INSTRUCTIONS FOR THE TASK. Could you filter the data below down to the lines that hold the word "onto"?

THE DATA.
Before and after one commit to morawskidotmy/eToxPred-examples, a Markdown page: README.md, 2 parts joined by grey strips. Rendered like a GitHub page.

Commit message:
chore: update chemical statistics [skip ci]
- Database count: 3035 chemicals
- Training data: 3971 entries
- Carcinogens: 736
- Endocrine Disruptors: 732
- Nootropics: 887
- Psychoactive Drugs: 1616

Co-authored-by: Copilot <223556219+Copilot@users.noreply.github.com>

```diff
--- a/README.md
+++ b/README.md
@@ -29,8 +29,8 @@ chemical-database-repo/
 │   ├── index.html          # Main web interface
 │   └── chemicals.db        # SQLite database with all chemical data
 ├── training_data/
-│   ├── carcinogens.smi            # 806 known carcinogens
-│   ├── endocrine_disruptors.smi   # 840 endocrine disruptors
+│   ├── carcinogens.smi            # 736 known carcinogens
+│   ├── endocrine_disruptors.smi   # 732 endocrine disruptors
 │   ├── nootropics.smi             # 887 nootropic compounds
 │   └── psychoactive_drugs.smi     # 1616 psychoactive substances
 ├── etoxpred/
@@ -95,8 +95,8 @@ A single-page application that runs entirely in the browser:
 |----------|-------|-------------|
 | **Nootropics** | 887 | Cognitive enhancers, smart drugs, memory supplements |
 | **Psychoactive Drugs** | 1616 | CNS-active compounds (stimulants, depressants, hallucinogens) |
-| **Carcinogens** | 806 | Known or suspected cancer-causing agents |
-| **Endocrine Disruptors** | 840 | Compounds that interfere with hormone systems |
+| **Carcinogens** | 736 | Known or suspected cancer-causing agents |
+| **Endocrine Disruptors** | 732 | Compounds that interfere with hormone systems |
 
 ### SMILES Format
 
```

--

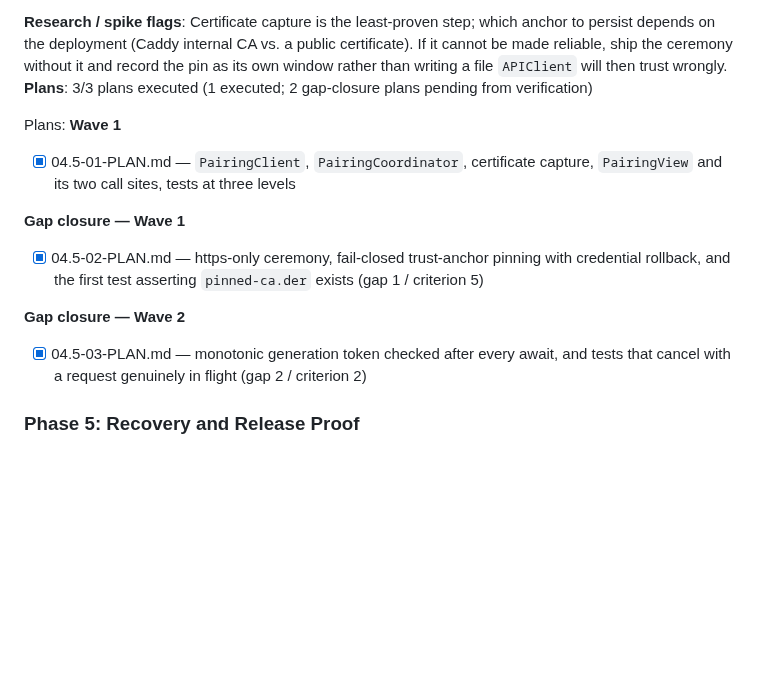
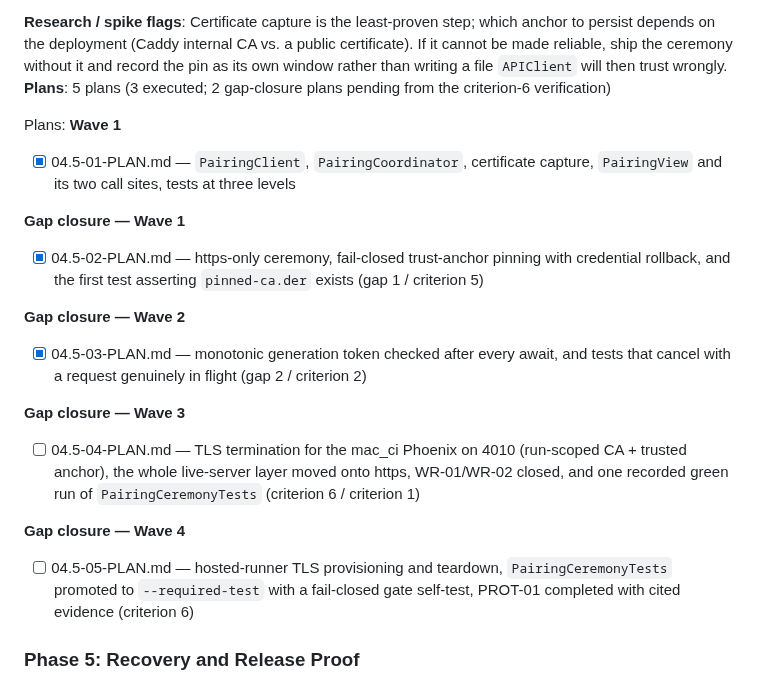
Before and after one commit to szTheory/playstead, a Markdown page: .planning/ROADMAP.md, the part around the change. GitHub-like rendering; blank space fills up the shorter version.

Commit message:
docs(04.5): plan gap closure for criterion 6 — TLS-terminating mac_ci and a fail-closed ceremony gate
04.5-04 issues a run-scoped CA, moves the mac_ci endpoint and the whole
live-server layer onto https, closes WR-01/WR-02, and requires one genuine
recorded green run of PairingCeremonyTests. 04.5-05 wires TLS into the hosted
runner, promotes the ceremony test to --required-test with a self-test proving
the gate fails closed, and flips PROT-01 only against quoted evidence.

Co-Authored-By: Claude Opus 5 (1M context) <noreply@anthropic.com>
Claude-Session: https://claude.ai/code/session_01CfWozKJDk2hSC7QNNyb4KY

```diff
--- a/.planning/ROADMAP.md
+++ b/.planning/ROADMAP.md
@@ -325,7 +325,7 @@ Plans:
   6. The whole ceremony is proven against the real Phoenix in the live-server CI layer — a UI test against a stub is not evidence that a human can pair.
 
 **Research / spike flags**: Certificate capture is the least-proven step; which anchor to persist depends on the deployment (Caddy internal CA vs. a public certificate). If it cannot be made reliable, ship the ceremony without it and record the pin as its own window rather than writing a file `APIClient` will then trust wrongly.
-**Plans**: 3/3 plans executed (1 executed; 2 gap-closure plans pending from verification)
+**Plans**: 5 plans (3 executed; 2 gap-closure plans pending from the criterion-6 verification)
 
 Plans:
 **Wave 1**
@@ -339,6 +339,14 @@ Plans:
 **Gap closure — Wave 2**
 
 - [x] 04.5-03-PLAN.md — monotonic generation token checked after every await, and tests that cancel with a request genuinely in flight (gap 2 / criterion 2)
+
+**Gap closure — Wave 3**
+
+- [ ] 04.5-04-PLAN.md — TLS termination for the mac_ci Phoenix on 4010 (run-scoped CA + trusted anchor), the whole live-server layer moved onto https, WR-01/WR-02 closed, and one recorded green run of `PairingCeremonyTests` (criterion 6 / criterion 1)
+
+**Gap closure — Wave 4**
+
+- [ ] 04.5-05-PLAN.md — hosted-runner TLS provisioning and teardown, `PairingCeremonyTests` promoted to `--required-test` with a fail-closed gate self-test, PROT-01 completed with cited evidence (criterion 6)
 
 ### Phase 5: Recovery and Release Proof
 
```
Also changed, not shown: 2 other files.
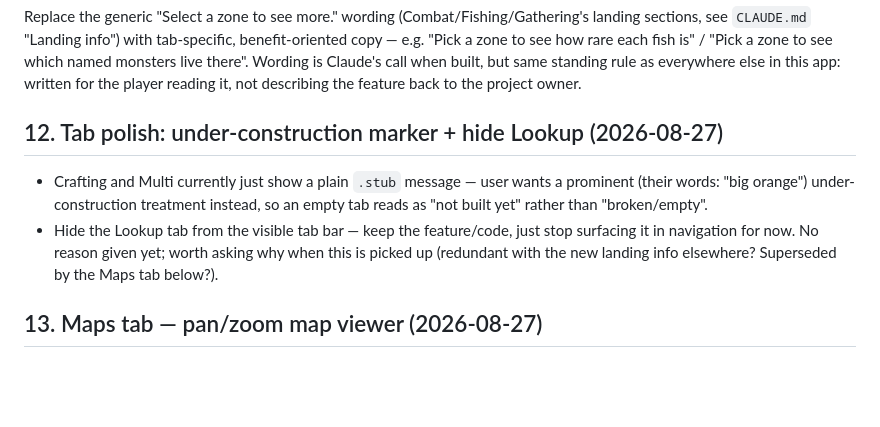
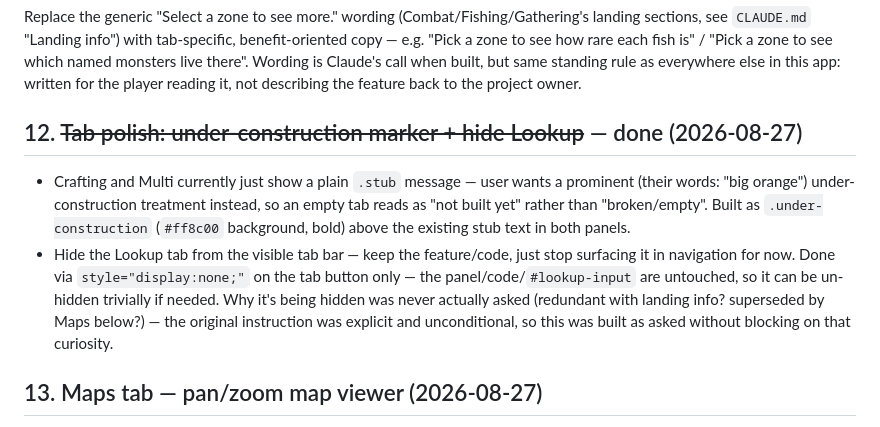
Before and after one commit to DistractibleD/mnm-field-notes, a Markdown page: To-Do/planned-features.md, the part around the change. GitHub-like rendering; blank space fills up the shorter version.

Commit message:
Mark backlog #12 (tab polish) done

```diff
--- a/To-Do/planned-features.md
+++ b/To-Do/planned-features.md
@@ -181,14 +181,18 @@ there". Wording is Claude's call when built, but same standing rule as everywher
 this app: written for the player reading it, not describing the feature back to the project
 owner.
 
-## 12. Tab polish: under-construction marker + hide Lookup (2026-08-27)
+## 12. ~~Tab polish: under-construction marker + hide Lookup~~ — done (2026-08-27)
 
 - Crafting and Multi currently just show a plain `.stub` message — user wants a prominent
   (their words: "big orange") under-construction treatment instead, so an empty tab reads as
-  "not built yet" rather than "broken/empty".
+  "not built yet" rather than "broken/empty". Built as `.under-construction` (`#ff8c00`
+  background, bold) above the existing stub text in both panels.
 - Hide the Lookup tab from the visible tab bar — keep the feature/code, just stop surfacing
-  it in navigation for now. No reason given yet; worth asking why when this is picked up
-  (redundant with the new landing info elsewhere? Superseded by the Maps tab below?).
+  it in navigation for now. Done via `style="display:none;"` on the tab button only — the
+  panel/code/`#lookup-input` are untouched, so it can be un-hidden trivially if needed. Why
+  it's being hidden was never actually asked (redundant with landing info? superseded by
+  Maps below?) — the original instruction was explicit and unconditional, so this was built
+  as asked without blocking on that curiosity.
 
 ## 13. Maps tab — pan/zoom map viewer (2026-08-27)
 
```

==

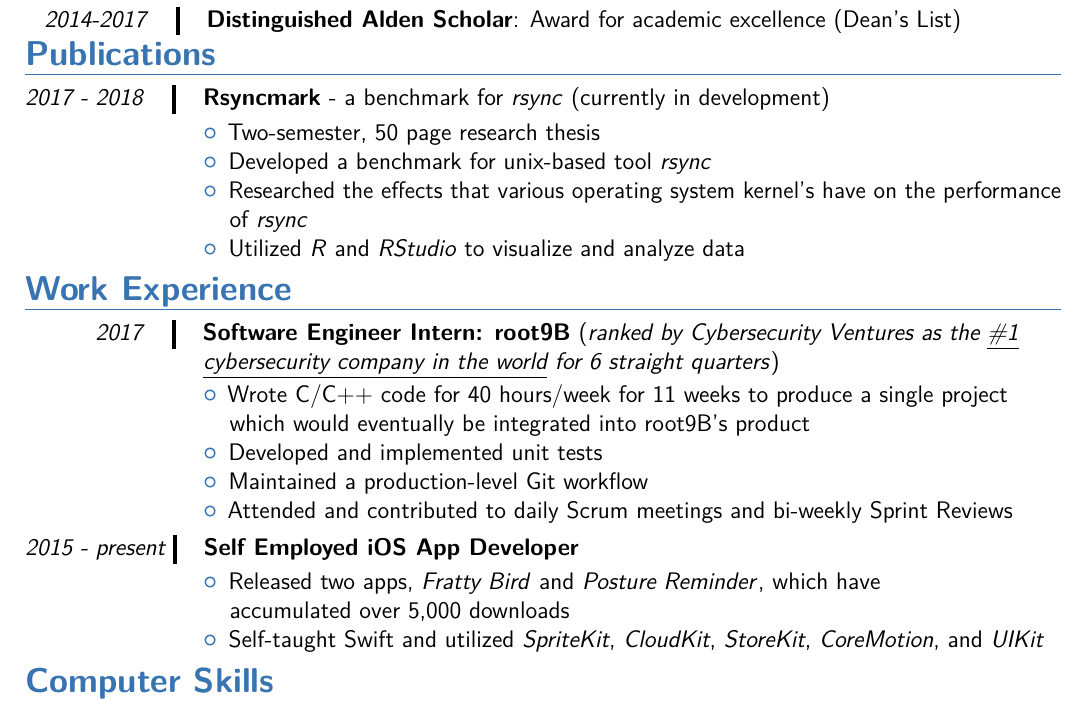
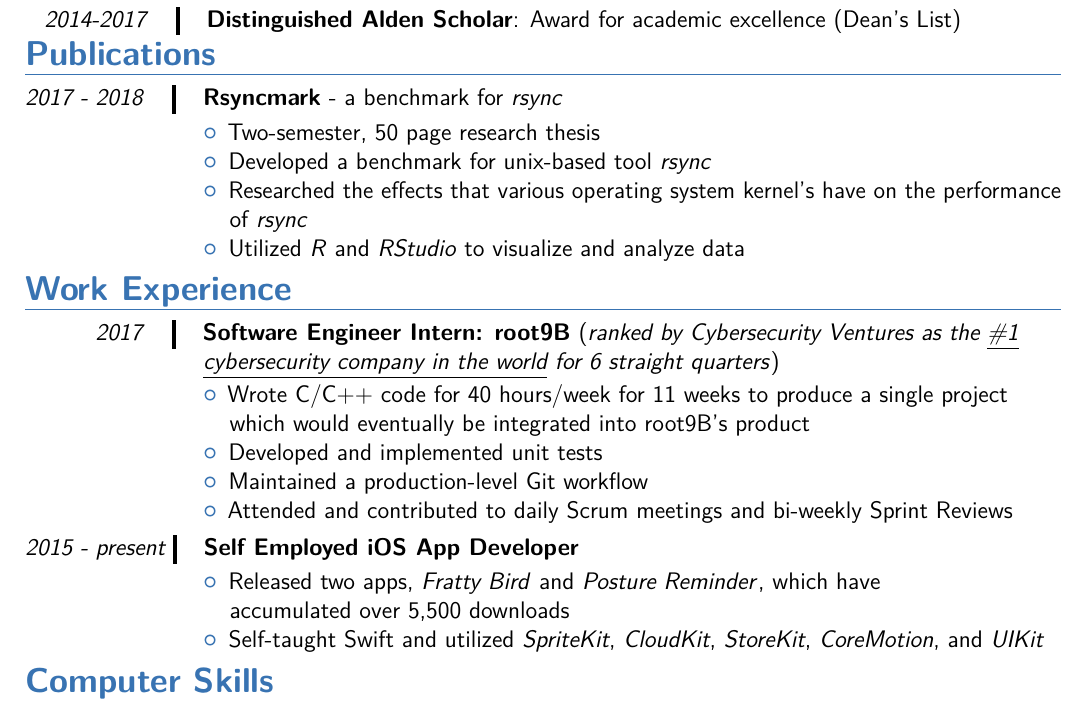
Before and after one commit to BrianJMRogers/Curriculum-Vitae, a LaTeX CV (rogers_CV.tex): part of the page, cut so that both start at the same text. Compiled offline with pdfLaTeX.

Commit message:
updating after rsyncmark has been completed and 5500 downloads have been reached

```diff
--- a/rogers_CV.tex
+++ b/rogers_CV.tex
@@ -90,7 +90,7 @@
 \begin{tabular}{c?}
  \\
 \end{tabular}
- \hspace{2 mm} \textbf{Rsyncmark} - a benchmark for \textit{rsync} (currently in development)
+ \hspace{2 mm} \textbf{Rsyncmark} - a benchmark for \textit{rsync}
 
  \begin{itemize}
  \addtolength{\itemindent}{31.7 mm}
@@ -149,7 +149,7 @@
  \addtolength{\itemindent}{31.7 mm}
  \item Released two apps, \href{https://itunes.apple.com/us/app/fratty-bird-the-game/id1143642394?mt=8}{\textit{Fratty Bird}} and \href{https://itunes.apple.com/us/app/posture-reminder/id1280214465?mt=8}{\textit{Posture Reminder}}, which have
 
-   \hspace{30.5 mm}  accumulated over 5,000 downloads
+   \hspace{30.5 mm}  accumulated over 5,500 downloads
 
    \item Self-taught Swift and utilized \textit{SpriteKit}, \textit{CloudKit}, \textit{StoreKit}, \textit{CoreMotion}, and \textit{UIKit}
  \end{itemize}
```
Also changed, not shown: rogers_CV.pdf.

REPLY TO THE EXERCISE.
live-server layer onto https, closes WR-01/WR-02, and requires one genuine
+- [ ] 04.5-04-PLAN.md — TLS termination for the mac_ci Phoenix on 4010 (run-scoped CA + trusted anchor), the whole live-server layer moved onto https, WR-01/WR-02 closed, and one recorded green run of `PairingCeremonyTests` (criterion 6 / criterion 1)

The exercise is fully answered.